A temporary work-permit extension expired last Friday, leaving immigrants in the U.S. at risk of losing their jobs, according to The Hill.
What’s going on: “In May 2022, the [Department of Homeland Security’s U.S. Citizenship and Immigration Services] announced that people whose Employment Authorization Document (EAD) was up for renewal would receive a document granting them 540 extra days of work authorization after the expiration date on their EAD.”
- “But that rule came with a sunset clause, meaning that as of Friday, renewal papers will only cover EAD holders for 180 days after expiration, much less than the 16 months the USCIS is currently taking to renew EADs for asylum seekers.”
Why it’s important: There are some 616,000 open manufacturing jobs in the U.S. Giving additional authorized work time to current employees while the government processes their permit renewals would help ensure that number doesn’t go up and keep the economy going, according to NAM Director of Domestic Policy Julia Bogue.

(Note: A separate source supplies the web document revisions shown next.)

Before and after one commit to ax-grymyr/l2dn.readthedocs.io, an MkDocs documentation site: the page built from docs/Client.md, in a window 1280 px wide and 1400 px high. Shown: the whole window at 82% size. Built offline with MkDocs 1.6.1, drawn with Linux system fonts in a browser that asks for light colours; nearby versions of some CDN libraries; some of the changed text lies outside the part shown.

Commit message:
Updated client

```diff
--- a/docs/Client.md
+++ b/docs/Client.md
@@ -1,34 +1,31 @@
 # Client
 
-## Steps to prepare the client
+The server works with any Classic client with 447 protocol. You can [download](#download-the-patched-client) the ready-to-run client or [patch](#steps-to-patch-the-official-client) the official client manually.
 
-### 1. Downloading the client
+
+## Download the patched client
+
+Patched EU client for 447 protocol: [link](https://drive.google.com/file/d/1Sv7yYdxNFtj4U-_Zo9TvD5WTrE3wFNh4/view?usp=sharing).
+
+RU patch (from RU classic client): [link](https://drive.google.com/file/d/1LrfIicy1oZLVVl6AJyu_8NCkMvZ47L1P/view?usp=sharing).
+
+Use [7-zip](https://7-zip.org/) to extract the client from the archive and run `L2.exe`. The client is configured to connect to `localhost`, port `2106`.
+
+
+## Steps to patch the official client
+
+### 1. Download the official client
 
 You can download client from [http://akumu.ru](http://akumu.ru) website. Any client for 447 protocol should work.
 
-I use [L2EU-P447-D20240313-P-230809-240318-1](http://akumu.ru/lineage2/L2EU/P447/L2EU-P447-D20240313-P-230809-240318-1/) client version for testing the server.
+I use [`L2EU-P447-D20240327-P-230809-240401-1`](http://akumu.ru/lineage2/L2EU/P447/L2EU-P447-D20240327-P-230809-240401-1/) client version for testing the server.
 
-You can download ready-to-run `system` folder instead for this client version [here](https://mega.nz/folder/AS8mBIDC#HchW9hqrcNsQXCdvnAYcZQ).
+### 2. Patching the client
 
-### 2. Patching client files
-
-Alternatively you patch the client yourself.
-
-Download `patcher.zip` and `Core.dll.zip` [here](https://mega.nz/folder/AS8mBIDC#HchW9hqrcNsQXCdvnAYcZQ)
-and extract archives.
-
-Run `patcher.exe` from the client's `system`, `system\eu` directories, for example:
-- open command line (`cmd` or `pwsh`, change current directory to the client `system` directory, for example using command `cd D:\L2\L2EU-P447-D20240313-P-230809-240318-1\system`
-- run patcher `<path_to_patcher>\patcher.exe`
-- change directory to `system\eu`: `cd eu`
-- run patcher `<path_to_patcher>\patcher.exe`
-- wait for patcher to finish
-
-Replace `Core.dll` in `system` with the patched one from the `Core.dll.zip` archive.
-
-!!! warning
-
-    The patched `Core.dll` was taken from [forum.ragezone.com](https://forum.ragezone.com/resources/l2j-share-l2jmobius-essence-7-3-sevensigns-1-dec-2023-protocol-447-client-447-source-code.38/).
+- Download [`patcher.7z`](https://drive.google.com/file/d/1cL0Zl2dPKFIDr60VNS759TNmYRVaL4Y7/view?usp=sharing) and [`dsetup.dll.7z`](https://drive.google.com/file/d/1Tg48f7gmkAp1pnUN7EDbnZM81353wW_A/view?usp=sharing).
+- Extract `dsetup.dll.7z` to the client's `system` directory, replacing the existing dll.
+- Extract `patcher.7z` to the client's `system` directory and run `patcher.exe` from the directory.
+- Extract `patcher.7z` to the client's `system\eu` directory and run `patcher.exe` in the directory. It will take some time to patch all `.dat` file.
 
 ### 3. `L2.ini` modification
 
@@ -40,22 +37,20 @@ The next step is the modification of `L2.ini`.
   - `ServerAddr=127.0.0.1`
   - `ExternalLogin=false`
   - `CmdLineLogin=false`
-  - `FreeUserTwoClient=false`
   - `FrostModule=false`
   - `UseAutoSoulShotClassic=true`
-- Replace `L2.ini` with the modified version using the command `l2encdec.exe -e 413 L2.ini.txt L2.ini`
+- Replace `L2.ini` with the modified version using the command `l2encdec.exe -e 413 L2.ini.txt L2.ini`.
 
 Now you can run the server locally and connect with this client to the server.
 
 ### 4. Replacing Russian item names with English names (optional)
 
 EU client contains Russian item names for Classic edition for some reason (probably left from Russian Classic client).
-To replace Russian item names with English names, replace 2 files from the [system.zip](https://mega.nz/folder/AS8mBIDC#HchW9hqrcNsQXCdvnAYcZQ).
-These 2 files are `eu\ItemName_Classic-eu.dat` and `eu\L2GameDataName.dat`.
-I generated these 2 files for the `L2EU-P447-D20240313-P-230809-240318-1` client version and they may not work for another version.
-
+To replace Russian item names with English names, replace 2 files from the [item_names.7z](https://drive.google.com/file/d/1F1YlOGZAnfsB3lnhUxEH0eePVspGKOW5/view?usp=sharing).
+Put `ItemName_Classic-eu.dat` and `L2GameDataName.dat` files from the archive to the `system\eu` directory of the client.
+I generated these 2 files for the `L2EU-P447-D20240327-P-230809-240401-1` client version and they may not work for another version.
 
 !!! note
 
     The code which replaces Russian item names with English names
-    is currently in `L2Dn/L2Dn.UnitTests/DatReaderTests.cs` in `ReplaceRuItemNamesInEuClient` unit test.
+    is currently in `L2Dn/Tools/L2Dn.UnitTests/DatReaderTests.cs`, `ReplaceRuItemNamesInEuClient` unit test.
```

What should be done: While the USCIS has made strides in reducing its EAD processing time, the rule should be extended again to 540 days, Bogue said.
- “An extension would ensure these individuals remain in the available workforce population as industry continues to face labor shortages,” she added.
- The NAM previously urged the USCIS to extend the period to 540 days.